A Minimum Viable LocalGov Web Analytics Platform

(this first appeared on my Wordpress blog on 5 April 2016, I’ve re-surfaced it here because the issues it covers have been raised again in our 2018 local gov web survey https://thesatorilab.com/localgovweb and we probably want to refer to it)

Photo by Toa Heftiba on Unsplash

A couple of weeks ago I wrote about what a jolly good idea it would be if we could pull all Council website stats into one place.

As a next step in this journey I’ve set up a minimum viable analytics platform.

It’s very minimum. Out of the 400+local authorities, it features data from 2.

They are

East Sussex, my favourite council in this space, which publishes on data.gov.uk a Google account that will give anyone read access to their Google Analytics property

North Yorkshire, which doesn’t publish an account like East Sussex but kindly set one up to allow me to experiment.

So. The first order of business is to pull some data out of their Google Analytics account. I wanted to use the Google Analytics add-on for Google Sheets because it makes life very easy.

Each spreadsheet has to be tied to one Google Account. In this that meant having to create 2 spreadsheets. Luckily I was able create each spreadsheet on Google Drive using the account details I had been given (yes I can see a problem with this too: bear with).

So I created a spreadsheet for each account and used the Add On to run some simple reports. Then I gave myself access to those spreadsheets and copied their contents into a Spreadsheet of my own devising.

And was able to draw a nice graph of sessions per month for each council.

It would be straightforward to add more councils in the same way if they published an account as these two have.

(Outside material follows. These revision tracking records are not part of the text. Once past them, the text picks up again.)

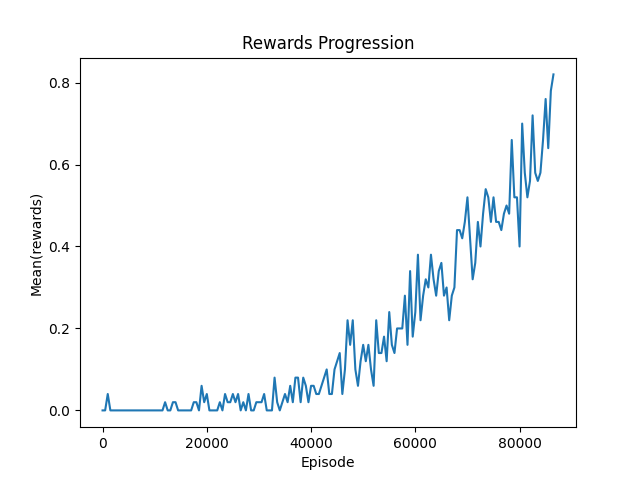
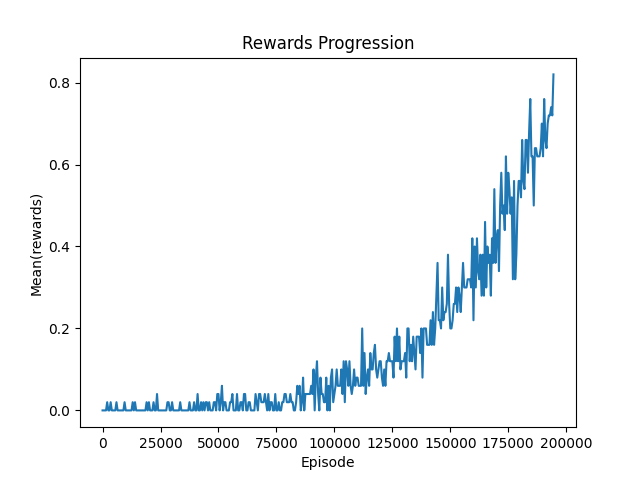
Frozen lake save & load model

Changed region(s): [[0.1562, 0.1562, 0.875, 0.875], [0.4062, 0.9062, 0.9375, 0.9375], [0.2188, 0.9062, 0.375, 0.9375]]

diff --git a/Frozen Lake/frozenLake.qLearning.py b/Frozen Lake/frozenLake.qLearning.py
@@ -5,25 +5,30 @@ import numpy as np
 import statistics
 import tqdm
 import matplotlib.pyplot as plt
+import json
+import os
 
 # Solved at episode 15000: average reward: 0.80!
 # 15000/50000 [00:10<00:24, 1454.93it/s, mean_reward=0.8]
 
+model_file_name = os.path.dirname(__file__) + "/model.json"
+load_model = True
+train_model = True
+
 # Hyperparameters
-learning_rate = 0.1
+learning_rate = 0.01
 discount_rate = 0.99
 min_episodes_criterion = 50
-max_episodes = 200000
+max_episodes = 250000
 epsilon = 1
-epsilon_decay = 1 / (max_episodes * 10)
-reward_threshold = 0.7
+epsilon_decay = 1 / (max_episodes * 0.8)
+reward_threshold = 0.8
 log_stats_step = 500
 demos = 3
 
 # Set seed for experiment reproducibility
 is_slippery = True
-env_name = "FrozenLake-v1"
-map_name = "8x8"
+env_name = "FrozenLake8x8-v1"
 render_mode = None
 seed = 42
 np.random.seed(seed)
@@ -31,18 +36,22 @@ np.random.seed(seed)
 mean_reward = 0
 
 # Store the last min_episodes_criterion episodes rewards & max_x
-episodes_reward: collections.deque = collections.deque(
-    maxlen=min_episodes_criterion)
+episodes_reward: collections.deque = collections.deque(maxlen=min_episodes_criterion)
 
 # Store statistics of episodes_reward and episodes_max_x
 episodes_reward_stats = []
 
+current_dir = os.path.basename(os.getcwd())
+
 # Create the environment
-env = gym.make(env_name, render_mode=render_mode,
-               is_slippery=is_slippery, map_name=map_name, max_episode_steps=200)
+env = gym.make(
+    env_name,
+    render_mode=render_mode,
+    is_slippery=is_slippery,
+)
 
 
-class Qtable():
+class Qtable:
     def __init__(self, env: gym.Env):
         """Build empty Qtable"""
         self.env = env
@@ -52,13 +61,26 @@ class Qtable():
         """Call the model and get action"""
         return np.argmax(self.qTable[state])
 
+    def load(self):
+        """Load the model from saved file"""
+        with open(model_file_name, "r") as f:
+            data = json.load(f)
+        self.qTable = np.array(data)
+        print(f"model loaded from ${model_file_name}")
+
+    def save(self):
+        """Save the model to file"""
+        with open(model_file_name, "w") as f:
+            json.dump(qLearning.qTable.tolist(), f)
+
     def train(self, state, action, reward, next_state) -> int:
         """Update the current value (Q_v_t: [state_t, action_t]) with the reward, and the expected value (Q_v_t+1) following the policy"""
         optimazed_reward = self.optimaze_reward(reward)
-        delta = learning_rate*(optimazed_reward +
-                               discount_rate *
-                               np.max(self.qTable[next_state])
-                               - self.qTable[state, action])
+        delta = learning_rate * (
+            optimazed_reward
+            + discount_rate * np.max(self.qTable[next_state])
+            - self.qTable[state, action]
+        )
         self.qTable[state, action] += delta
 
     def updateDone(self, state, action, reward):
@@ -67,8 +89,8 @@ class Qtable():
 
     def plot(self):
         """Plot the Qtable"""
-        signs = ['<', 'v', '>', '^']
-        colors = [[0.8, 0.8, 0], 'red', 'green', "blue"]  # dark yellow
+        signs = ["<", "v", ">", "^"]
+        colors = [[0.8, 0.8, 0], "red", "green", "blue"]  # dark yellow
         n = len(self.qTable)
         s = int(math.sqrt(n))
 
@@ -78,18 +100,18 @@ class Qtable():
             y = int((i - x) / s)
             y = -y
 
-            if (i == n-1):
-                marker = '*'
-                color = 'orange'
+            if i == n - 1:
+                marker = "*"
+                color = "orange"
             else:
                 marker = signs[action]
                 color = colors[action]
 
             plt.plot(x, y, marker=marker, color=color)
 
-        plt.xlabel('X')
-        plt.ylabel('Y')
-        plt.title('State/Action Map (Qtable)')
+        plt.xlabel("X")
+        plt.ylabel("Y")
+        plt.title("State/Action Map (Qtable)")
         plt.show()
 
     def optimaze_reward(self, reward):
@@ -98,74 +120,87 @@ class Qtable():
 
 
 qLearning = Qtable(env)
+if load_model:
+    qLearning.load()
 
-print(
-    f'Training started for: {env_name}, target: {reward_threshold}, (last {min_episodes_criterion} runs).')
-max_episodes_tqdm = tqdm.trange(max_episodes)
-
-# Exploring (training episodes)
-for episode in max_episodes_tqdm:
-    episode_reward = 0
-    done = False
-    state, info = env.reset()
-
-    # Running steps of episode
-    while done is not True:
-        # epsilon-greedy policy, explore until epsilon nullifies
-        if (epsilon > 0.001 and np.random.random() < epsilon):
-            epsilon -= epsilon_decay
-            action = env.action_space.sample()
-        else:
-            action = qLearning(state)
-
-        # Take action, train, and store update episode values
-        next_state, reward, done, truncated, info = env.step(action)
-        qLearning.train(state, action, reward, next_state)
-        episode_reward += reward
-
-        # Allow for terminal states
-        if done:
-            qLearning.updateDone(state, action, reward)
-
-        elif truncated:
-            done = True
-
-        # Prepare for next step
-        state = next_state
-
-    episodes_reward.append(episode_reward)
-
-    if episode % log_stats_step == 0 and episode > 0:
-        # Add statistics
-        mean_reward = statistics.mean(episodes_reward)
-        max_episodes_tqdm.set_postfix(epsilon=epsilon, mean_reward=mean_reward)
-        episodes_reward_stats.append(mean_reward)
-
-        if mean_reward >= reward_threshold and episode >= min_episodes_criterion:
-            break
-
-if (mean_reward >= reward_threshold):
+if train_model:
     print(
-        f'\nSolved at episode {episode}: average reward: {mean_reward:.2f}!')
+        f"Training started for: {env_name}, target: {reward_threshold}, (last {min_episodes_criterion} runs)."
+    )
+    max_episodes_tqdm = tqdm.trange(max_episodes)
 
-    steps = np.array(range(0, len(episodes_reward_stats), 1))
-    steps *= log_stats_step
-    plt.plot(steps, episodes_reward_stats)
-    plt.ylabel('Mean(rewards)')
-    plt.xlabel('Episode')
-    plt.ylim()
-    plt.title('Rewards Progression')
-    plt.show()
+    # Exploring (training episodes)
+    for episode in max_episodes_tqdm:
+        episode_reward = 0
+        done = False
+        state, info = env.reset()
 
-else:
-    print(f'\nNot solved, mean reward: {mean_reward:.2f}!')
+        # Running steps of episode
+        while done is not True:
+            # epsilon-greedy policy, explore until epsilon nullifies
+            if epsilon > 0.001 and np.random.random() < epsilon:
+                action = env.action_space.sample()
+            else:
+                action = qLearning(state)
+
+            # Take action, train, and store update episode values
+            next_state, reward, done, truncated, info = env.step(action)
+            qLearning.train(state, action, reward, next_state)
+            episode_reward += reward
+
+            # Allow for terminal states
+            if done:
+                qLearning.updateDone(state, action, reward)
+
+            elif truncated:
+                done = True
+
+            # Prepare for next step
+            state = next_state
+
+        if epsilon > 0.005:
+            epsilon -= epsilon_decay
+        else:
+            epsilon = 0
+        episodes_reward.append(episode_reward)
+
+        if episode % log_stats_step == 0 and episode > 0:
+            # Add statistics
+            mean_reward = statistics.mean(episodes_reward)
+            max_episodes_tqdm.set_postfix(epsilon=epsilon, mean_reward=mean_reward)
+            episodes_reward_stats.append(mean_reward)
+
+            if mean_reward >= reward_threshold and episode >= min_episodes_criterion:
+                break
+
+    if mean_reward >= reward_threshold:
+        print(f"\nSolved at episode {episode}: average reward: {mean_reward:.2f}!")
+
+        # save the model
+        with open(f"{os.path.dirname(__file__)}/model.json", "w") as f:
+            json.dump(qLearning.qTable.tolist(), f)
+
+        steps = np.array(range(0, len(episodes_reward_stats), 1))
+        steps *= log_stats_step
+        plt.plot(steps, episodes_reward_stats)
+        plt.ylabel("Mean(rewards)")
+        plt.xlabel("Episode")
+        plt.ylim()
+        plt.title("Rewards Progression")
+        plt.show()
+
+    else:
+        print(f"\nNot solved, mean reward: {mean_reward:.2f}!")
 
 env.close()
 
 # Demo (Exploitation of the model)
 render_mode = "human"
-env = gym.make(env_name, render_mode=render_mode,
-               is_slippery=is_slippery, map_name=map_name)
+env = gym.make(
+    env_name,
+    render_mode=render_mode,
+    is_slippery=is_slippery,
+)
 for i in range(demos):
     state, info = env.reset()
     done = False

I don’t think that’s the solution though.

Creating a Google Account and publishing the password is a really attractive idea but it does enable people to use Google services completely anonymously. They might well want to do that for nefarious reasons. The risk is pretty low whilst only one or two councils does it but the risk would grow significantly if it became standard practice.

This is annoying of course but there we are. What could we do instead?

  • We could encourage councils to run a standard set of reports and publish these. Google Sheets would be a neat way of doing this because the integration is simple and the data can be pulled out in many useful formats.
  • We could set up a series of localgovernmentawesomewebstats@gmail.com (that’s not me if it exists) accounts and ask councils to grant us access to their properties. That would save them the trouble of having to schedule reports and we could hand their data back to them nicely
  • We could ask councils to submit annual returns from their websites in a nice simple form
  • We could do all of those and give councils the choice

Going through this process makes me see why the US Government uses its own tracking script for Federal Departments and Websites. From my point of view that would be the most satisfactory approach but 650,000,000 visits a year probably equates to 1.5bn records a year so that’s not a project we’re going to manage successfully as a spare time endeavour.

But I’d really like to hear from others on this.

Originally published at benproctor.co.uk on April 5, 2016.